● **What you are asked to do**:
Locate the string "schema" in the listing below. Copy every line where it is found.

● **Stored data**:

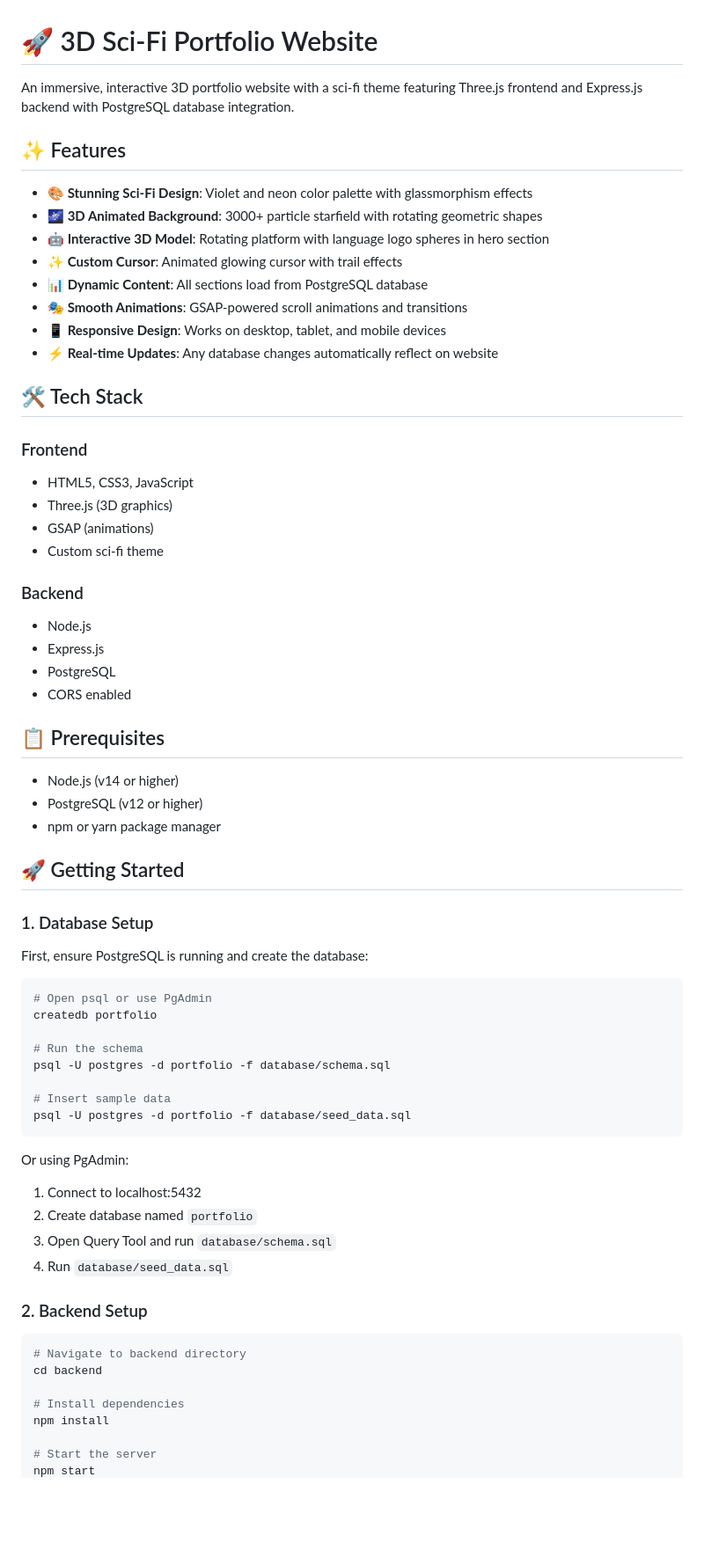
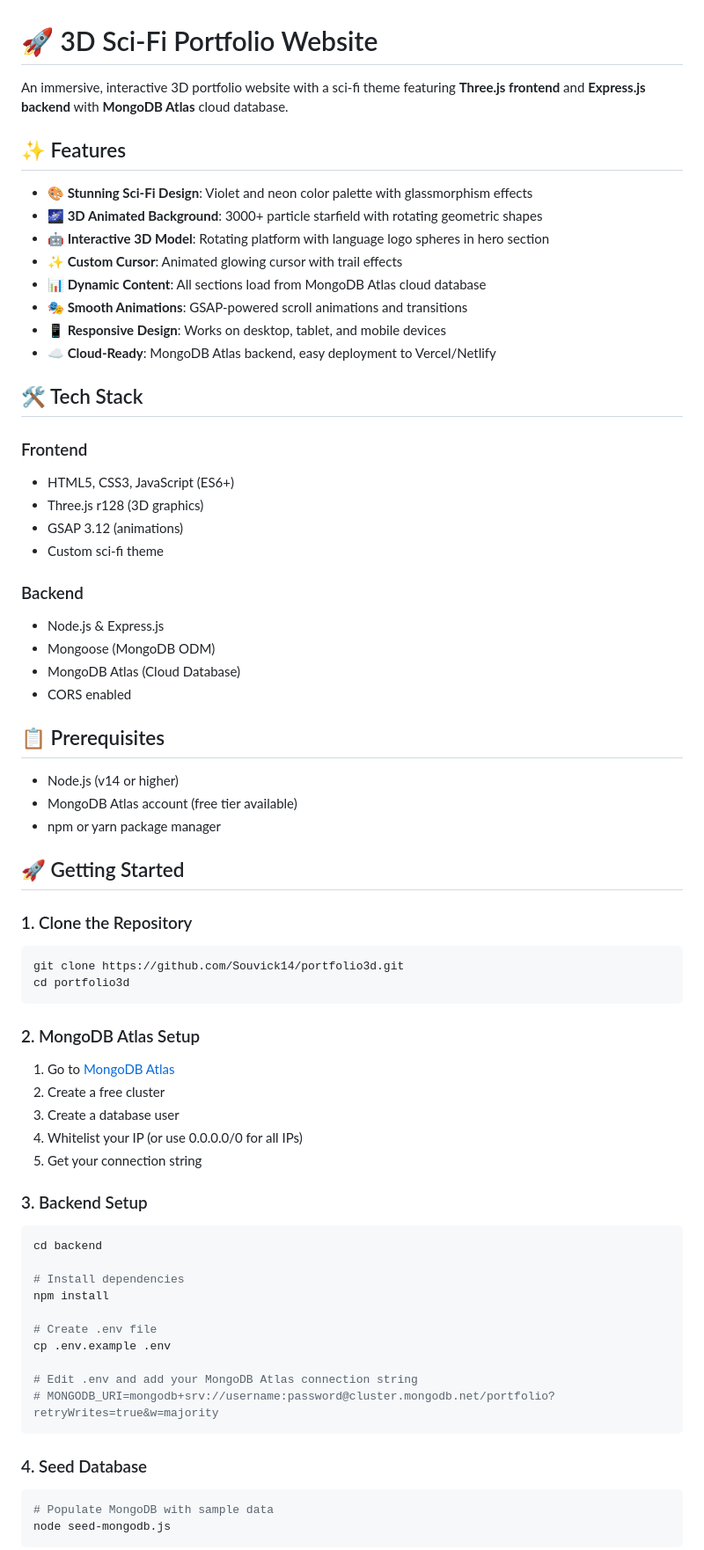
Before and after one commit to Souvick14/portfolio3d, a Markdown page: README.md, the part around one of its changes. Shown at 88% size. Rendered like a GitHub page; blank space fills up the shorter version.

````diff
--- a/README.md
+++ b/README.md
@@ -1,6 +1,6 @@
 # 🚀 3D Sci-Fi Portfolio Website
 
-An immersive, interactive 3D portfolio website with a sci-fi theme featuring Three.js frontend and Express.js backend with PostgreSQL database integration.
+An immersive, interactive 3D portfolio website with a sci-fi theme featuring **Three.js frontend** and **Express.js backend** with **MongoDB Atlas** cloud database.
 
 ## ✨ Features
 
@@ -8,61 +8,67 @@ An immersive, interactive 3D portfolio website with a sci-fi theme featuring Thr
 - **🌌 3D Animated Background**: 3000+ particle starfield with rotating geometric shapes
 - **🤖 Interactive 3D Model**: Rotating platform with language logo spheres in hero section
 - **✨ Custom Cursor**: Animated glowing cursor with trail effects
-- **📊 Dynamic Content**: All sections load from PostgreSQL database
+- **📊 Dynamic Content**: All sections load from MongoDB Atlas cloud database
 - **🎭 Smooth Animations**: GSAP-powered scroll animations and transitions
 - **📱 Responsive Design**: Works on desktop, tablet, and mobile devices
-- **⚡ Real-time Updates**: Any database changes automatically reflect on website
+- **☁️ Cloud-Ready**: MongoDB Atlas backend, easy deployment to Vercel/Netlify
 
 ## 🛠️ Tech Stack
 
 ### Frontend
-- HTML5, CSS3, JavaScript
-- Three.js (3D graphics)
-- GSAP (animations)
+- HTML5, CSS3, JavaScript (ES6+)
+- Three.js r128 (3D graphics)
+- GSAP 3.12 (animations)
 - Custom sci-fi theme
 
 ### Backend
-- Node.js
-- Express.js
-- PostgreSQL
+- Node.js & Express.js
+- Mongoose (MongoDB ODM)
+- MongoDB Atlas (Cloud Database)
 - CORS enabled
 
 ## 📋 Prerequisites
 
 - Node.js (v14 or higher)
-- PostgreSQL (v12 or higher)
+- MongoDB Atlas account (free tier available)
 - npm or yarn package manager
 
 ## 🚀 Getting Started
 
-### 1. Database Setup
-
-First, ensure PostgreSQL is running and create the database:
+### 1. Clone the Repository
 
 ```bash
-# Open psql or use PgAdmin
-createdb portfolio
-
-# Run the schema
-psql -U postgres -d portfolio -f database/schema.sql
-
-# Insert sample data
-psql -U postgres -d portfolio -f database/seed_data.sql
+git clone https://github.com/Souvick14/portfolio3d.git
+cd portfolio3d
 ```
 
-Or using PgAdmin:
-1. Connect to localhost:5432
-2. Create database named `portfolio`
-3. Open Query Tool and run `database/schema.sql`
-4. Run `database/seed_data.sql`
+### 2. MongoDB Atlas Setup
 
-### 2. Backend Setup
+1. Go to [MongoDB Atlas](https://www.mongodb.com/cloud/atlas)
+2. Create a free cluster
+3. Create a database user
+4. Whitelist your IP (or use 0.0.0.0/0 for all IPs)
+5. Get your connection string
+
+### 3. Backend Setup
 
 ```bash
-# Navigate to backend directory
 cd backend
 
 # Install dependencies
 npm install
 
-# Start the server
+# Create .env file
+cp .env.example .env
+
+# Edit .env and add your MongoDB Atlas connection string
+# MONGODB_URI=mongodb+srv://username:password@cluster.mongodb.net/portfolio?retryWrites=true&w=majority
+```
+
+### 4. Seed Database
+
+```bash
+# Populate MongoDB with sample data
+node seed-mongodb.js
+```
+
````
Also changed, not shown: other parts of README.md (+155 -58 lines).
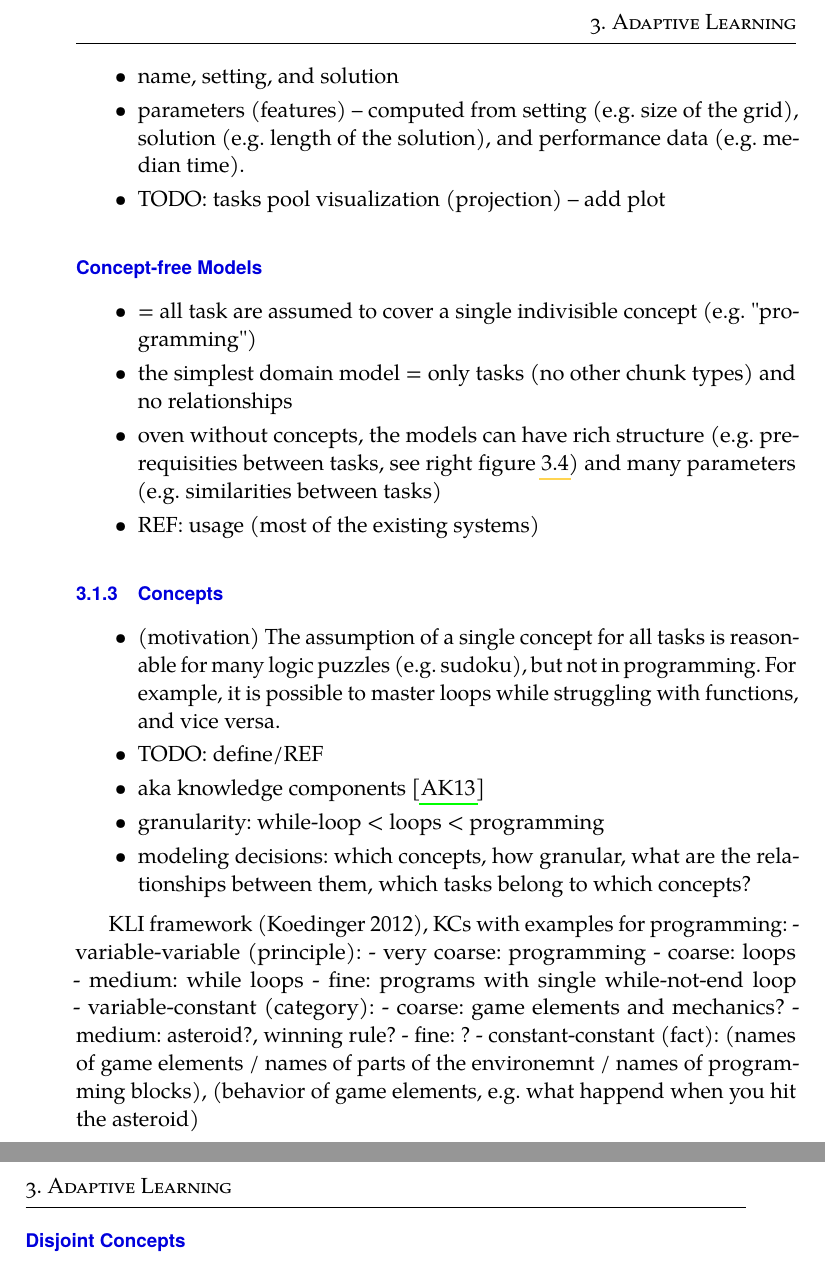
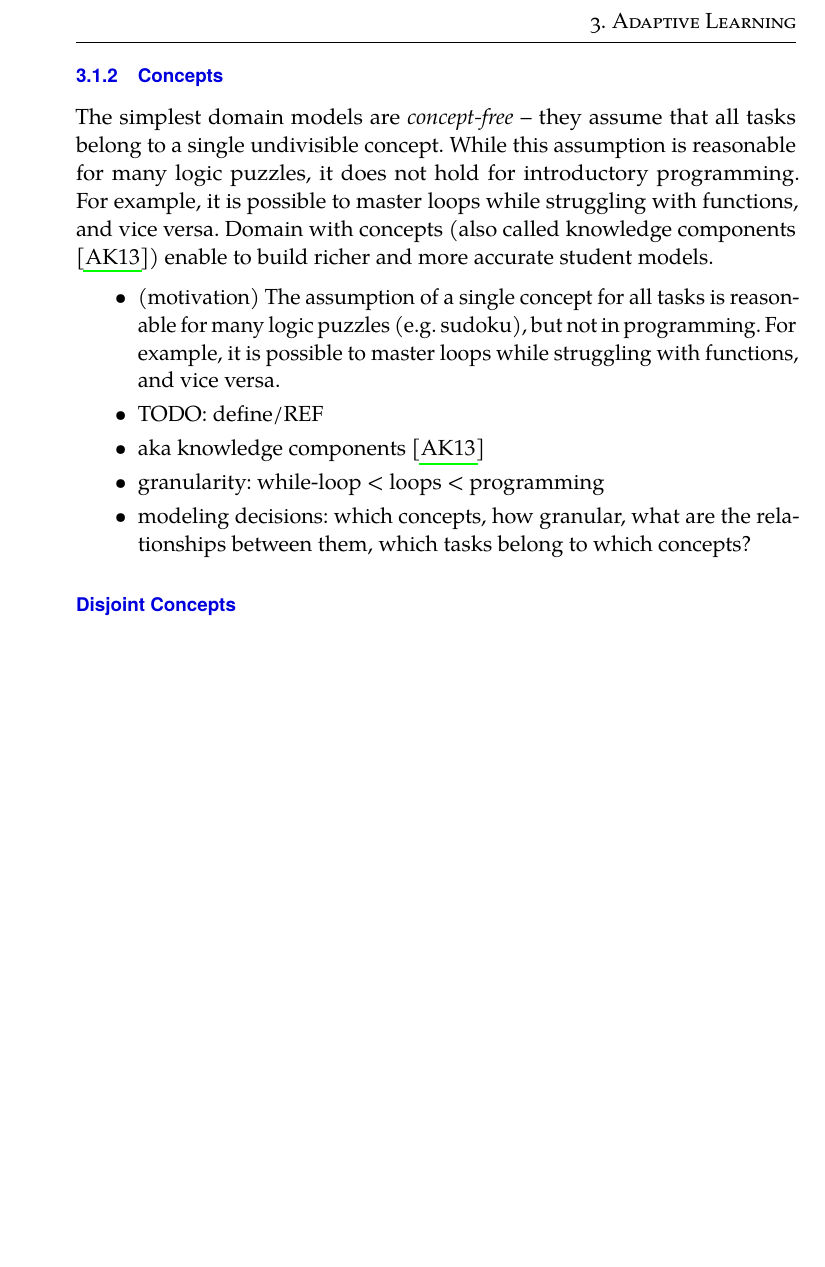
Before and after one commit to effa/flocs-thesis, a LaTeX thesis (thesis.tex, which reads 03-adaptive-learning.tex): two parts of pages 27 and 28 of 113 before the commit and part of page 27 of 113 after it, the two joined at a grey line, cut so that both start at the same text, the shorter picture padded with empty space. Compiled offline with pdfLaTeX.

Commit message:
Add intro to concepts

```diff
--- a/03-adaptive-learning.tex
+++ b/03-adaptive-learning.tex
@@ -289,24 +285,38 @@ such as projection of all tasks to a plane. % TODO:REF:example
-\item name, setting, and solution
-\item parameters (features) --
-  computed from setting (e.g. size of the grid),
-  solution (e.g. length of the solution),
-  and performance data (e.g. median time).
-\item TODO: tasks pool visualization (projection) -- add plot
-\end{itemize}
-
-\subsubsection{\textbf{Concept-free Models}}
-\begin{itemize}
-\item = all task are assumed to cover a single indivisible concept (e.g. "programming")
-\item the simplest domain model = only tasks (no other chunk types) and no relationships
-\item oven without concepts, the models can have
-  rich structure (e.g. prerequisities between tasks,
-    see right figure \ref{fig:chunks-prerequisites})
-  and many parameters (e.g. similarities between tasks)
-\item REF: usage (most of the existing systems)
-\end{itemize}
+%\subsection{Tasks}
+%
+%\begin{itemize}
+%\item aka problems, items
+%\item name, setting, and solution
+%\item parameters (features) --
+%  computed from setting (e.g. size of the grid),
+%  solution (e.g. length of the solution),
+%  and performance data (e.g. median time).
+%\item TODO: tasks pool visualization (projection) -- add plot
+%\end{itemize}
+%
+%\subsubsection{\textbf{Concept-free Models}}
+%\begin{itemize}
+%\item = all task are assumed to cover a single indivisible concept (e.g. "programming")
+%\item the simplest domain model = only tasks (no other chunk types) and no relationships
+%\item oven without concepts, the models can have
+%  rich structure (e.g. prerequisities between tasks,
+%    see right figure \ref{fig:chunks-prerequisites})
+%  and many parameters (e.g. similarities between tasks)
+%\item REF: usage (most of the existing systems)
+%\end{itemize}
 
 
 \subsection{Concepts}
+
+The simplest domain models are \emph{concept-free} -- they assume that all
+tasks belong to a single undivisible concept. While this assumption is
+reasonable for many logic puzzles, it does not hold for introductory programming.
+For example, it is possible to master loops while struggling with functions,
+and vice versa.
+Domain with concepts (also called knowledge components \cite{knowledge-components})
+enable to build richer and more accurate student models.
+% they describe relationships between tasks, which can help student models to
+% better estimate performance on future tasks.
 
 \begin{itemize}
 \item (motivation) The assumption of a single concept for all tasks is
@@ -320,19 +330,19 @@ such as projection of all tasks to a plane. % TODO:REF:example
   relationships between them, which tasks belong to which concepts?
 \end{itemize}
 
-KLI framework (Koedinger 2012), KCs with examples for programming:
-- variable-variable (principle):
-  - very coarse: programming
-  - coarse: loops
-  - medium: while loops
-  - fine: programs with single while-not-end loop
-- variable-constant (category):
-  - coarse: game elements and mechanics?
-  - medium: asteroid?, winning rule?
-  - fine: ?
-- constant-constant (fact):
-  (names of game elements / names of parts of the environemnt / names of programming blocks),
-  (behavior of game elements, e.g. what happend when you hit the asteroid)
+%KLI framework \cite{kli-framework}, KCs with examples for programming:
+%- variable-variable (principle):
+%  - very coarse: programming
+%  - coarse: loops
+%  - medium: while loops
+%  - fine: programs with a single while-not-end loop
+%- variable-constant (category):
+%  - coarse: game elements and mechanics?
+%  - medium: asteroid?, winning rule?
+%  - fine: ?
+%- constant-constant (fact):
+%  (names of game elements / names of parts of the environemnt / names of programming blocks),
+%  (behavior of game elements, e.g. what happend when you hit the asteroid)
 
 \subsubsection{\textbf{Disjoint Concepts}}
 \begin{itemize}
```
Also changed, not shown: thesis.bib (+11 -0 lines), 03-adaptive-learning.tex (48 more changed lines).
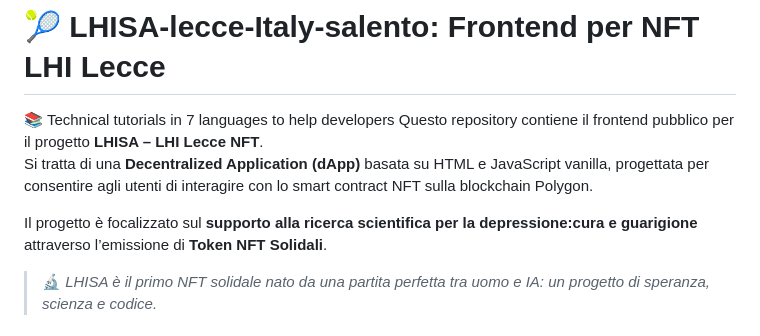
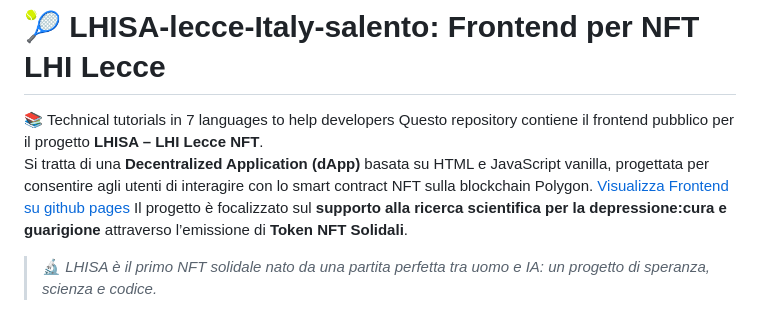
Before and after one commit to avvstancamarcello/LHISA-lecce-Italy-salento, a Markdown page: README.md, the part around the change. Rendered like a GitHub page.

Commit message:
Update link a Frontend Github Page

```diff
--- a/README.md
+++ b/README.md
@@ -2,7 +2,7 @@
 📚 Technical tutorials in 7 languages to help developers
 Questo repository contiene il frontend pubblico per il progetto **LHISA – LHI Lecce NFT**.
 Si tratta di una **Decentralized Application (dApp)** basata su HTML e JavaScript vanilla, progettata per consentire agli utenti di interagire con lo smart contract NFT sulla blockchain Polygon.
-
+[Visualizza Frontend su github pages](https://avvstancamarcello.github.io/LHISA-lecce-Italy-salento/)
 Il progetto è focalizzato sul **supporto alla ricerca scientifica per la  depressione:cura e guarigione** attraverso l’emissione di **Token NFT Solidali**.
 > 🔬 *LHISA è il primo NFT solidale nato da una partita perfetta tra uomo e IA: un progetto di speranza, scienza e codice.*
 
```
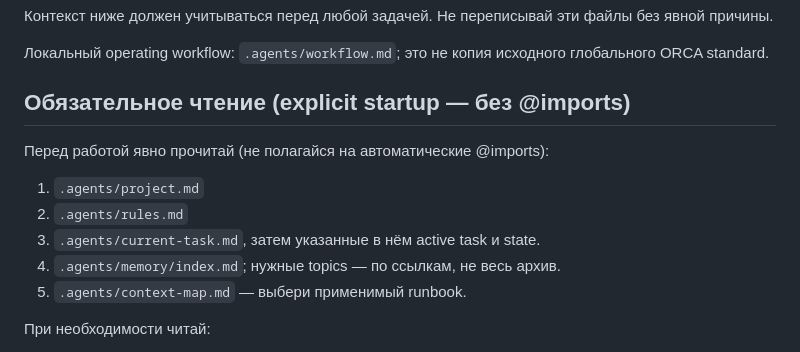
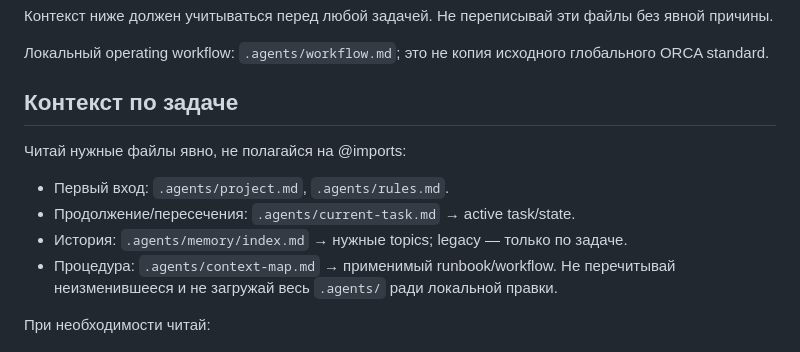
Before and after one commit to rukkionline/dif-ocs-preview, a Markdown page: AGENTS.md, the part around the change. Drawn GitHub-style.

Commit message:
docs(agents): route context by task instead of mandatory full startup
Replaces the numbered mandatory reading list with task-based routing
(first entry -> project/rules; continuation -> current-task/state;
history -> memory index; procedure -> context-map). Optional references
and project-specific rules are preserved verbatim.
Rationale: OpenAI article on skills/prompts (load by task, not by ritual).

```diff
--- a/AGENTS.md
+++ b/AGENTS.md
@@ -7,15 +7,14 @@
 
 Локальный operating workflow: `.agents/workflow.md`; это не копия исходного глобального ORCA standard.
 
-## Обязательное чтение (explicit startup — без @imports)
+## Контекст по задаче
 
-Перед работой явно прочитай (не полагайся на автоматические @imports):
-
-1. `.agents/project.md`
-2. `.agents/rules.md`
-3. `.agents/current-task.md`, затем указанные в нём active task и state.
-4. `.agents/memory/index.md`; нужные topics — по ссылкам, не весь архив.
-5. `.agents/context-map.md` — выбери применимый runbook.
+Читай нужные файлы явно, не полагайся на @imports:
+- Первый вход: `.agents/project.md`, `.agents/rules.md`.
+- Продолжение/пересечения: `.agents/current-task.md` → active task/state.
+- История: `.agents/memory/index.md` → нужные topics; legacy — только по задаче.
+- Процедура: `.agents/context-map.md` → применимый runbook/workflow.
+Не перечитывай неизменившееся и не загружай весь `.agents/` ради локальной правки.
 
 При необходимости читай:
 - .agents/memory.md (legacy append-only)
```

● **Response to the exercise**:
-# Run the schema
-psql -U postgres -d portfolio -f database/schema.sql
-3. Open Query Tool and run `database/schema.sql`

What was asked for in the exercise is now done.